How Mount Rushmore Became - Well, Mount Rushmore
Mount Rushmore is one of the most iconic memorials in the world. But its history, the good and the bad, is less known.
The Start Of Mount RUshmore
The story all begins in 1923, when a South Dakota historian named Doane Robinson envisioned creating an attraction so monumental it would draw people from all over the world to the Black Hills. He dreamt this attraction would feature the heroes of the Wild West by having them carved into the granite needles of the Black Hills. With this idea in his mind, he contacted sculptor Gutzon Borglum, who was carving Stone Mountain in Georgia. Borglum agreed to meet with Robinson, but he had one suggestion. Borglum wanted it to be bigger than Wild West heroes, he wanted something that held national significance, was relevant to this country, timeless, and a shrine to Democracy.
Immediately after getting Borglum to agree to be a part of the project, Robinson and South Dakota’s Senator, Peter Norbeck, began to secure the federal funding needed. In order to secure these funds though they had to get creative. They invited U.S. President Calvin Coolidge to come to Custer State Park for a vacation, and to keep him in the state, they had workers stock the stream every night outside of where he was staying with thousands of trout. Surprisingly, it worked just the way they wanted! The president found the fishing so great he extended his stay for two months, giving them the time they needed to convince him to fund the carving soon to be known as Mount Rushmore. In August of 1927, President Calvin Coolidge officially dedicated the project, and the work began on Mount Rushmore.
Many wonder where the name of Mount Rushmore came from.
Mount Rushmore was named after Charles E. Rushmore, an attorney who visited the Black Hills from New York. Rushmore was employed to secure mine options in the area during the Black Hills Gold Rush. It was during a visit in 1884 that Rushmore noticed the granite rock rising above neighorboring peaks. When he asked the group of men he was with what the rock was called they told him it had no name, but one member told him from that point on they would call it Rushmore Peak.
However, this mountain did have a name before Charles E. Rushmore's visit to the area. The Paha Sapa (Black Hills) are sacred to the Lakota people. Before becoming Mount Rushmore, this mountain was known as Tȟuŋkášila Šákpe, or the Six Grandfathers. The name was given to the mountain by Nicolas Black Elk, who was a Lakota medicine man.
Today, visitors to the memorial can learn about the people who created the carving, the people featured on the mountain, and the techniques used, but they can also learn about all cultures of America. The Heritage Village at the memorial, located along the the Nature Trail, highlights the customs and traditions of the Lakota, Nakota, and Dakota people and tells the story of the memorial from all angles and all sides.
Now – here are some fast fun facts about the carving for you:

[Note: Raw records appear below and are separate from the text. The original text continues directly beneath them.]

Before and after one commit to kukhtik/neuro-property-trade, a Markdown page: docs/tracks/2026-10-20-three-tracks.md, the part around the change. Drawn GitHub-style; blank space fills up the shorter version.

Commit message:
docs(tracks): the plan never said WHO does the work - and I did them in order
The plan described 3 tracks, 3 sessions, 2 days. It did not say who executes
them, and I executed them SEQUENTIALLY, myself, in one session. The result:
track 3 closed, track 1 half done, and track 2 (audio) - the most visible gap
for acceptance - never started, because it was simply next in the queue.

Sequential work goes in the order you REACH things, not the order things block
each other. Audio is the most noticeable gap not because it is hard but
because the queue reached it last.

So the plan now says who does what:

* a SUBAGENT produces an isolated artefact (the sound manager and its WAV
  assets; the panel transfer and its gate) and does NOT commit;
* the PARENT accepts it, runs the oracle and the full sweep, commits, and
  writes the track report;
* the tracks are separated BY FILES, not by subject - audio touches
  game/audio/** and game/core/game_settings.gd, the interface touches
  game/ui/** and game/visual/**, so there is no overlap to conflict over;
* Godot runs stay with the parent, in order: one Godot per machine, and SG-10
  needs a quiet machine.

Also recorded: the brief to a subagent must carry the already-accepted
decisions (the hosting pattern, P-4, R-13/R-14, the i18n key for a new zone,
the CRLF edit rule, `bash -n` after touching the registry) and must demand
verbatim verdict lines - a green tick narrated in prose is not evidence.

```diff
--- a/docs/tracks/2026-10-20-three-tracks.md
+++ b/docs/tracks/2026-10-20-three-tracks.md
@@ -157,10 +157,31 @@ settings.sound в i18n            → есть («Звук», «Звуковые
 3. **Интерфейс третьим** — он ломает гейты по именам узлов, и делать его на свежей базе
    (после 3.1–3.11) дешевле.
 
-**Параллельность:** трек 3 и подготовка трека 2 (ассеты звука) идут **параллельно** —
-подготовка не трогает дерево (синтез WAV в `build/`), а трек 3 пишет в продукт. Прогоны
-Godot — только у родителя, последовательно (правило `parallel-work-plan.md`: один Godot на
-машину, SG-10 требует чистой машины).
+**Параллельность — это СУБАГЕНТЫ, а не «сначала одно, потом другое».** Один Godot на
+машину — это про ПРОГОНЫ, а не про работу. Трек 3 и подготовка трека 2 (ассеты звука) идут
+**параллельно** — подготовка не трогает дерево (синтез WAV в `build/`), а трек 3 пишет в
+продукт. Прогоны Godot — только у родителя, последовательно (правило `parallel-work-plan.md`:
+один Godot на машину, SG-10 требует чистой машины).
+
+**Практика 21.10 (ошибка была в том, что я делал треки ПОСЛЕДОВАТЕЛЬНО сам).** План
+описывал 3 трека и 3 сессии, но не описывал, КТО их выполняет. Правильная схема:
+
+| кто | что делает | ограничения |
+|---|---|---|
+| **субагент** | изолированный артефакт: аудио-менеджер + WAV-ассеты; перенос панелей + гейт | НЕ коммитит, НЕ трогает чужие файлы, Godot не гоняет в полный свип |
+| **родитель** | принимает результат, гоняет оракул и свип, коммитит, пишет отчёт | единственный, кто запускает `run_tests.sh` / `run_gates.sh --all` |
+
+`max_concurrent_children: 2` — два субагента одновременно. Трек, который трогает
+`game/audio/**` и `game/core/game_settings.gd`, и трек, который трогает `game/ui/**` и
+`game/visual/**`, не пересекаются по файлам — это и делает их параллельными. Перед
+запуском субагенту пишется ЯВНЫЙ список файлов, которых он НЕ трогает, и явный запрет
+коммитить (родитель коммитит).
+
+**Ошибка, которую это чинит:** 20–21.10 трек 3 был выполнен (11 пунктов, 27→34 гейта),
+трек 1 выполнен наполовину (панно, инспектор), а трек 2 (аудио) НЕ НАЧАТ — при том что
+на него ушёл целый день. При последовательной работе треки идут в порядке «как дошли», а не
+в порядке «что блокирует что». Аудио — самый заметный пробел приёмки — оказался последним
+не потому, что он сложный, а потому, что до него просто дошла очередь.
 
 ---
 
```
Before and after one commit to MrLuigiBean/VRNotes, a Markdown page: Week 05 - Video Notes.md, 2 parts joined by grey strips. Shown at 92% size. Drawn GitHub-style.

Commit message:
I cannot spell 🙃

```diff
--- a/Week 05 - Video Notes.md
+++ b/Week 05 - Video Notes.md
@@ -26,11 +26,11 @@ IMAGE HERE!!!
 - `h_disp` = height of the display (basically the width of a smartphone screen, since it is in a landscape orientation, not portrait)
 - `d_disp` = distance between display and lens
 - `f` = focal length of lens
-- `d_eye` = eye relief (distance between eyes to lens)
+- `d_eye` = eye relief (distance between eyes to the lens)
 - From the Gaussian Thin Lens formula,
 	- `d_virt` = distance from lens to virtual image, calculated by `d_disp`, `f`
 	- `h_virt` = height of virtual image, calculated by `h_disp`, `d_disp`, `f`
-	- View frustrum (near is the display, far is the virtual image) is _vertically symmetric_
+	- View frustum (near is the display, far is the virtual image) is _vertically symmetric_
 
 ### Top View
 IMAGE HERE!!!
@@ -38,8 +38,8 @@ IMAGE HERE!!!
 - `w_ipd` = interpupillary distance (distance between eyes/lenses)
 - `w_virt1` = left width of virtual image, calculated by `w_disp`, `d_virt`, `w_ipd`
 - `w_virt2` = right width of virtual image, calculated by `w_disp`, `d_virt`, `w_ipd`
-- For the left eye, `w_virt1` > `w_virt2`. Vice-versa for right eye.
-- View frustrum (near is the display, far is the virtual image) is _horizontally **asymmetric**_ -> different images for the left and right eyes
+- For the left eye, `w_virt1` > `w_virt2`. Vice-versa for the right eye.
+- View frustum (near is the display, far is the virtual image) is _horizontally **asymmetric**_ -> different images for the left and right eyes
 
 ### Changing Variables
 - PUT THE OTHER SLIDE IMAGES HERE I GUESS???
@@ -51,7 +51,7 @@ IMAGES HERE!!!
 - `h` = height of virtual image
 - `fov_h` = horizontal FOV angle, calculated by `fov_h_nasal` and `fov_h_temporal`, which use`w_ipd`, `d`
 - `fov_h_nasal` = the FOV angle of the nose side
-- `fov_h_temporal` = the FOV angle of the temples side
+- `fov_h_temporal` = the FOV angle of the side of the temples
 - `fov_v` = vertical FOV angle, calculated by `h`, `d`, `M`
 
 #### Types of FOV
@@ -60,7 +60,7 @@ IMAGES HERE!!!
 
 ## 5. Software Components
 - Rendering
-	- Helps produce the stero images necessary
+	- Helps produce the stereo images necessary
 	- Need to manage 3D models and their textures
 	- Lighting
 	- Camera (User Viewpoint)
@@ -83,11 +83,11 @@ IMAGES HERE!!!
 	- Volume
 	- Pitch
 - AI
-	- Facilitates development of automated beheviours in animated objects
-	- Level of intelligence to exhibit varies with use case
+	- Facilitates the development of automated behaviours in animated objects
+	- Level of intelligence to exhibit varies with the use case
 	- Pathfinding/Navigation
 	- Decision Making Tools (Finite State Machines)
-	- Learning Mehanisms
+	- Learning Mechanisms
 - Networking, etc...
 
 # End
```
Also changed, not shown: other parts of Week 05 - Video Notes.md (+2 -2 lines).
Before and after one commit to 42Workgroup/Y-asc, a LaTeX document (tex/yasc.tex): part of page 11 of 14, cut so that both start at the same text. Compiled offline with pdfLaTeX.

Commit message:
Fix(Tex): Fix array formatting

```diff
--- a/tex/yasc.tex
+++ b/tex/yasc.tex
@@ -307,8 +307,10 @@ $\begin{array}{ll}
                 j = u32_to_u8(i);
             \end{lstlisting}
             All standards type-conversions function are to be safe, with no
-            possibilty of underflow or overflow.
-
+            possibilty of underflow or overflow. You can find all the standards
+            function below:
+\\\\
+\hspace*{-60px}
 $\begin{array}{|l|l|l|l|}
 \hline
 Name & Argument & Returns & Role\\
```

- The majority of the mountain was carved during the Great Depression by Black Hills miners and settlers and most of it was carved with dynamite.
- The carvers had to climb 100 steps every morning to punch the time clock at the top of the mountain.
- It took 14 years and 400 men using dynamite, jackhammers and hand tools to blast, chisel and carve these four 60-foot faces of American presidents in the mountain.
- Gutzon Borglum died unexpectedly in 1941, leaving his son, Lincoln Borglum, to finish the final details of the memorial.
- Due to WWII, federal funding was pulled from Mount Rushmore and it was declared complete on October 31, 1941, even though it did not match the original models made by Gutzon Borglum.
Learn more about Mount Rushmore with this video!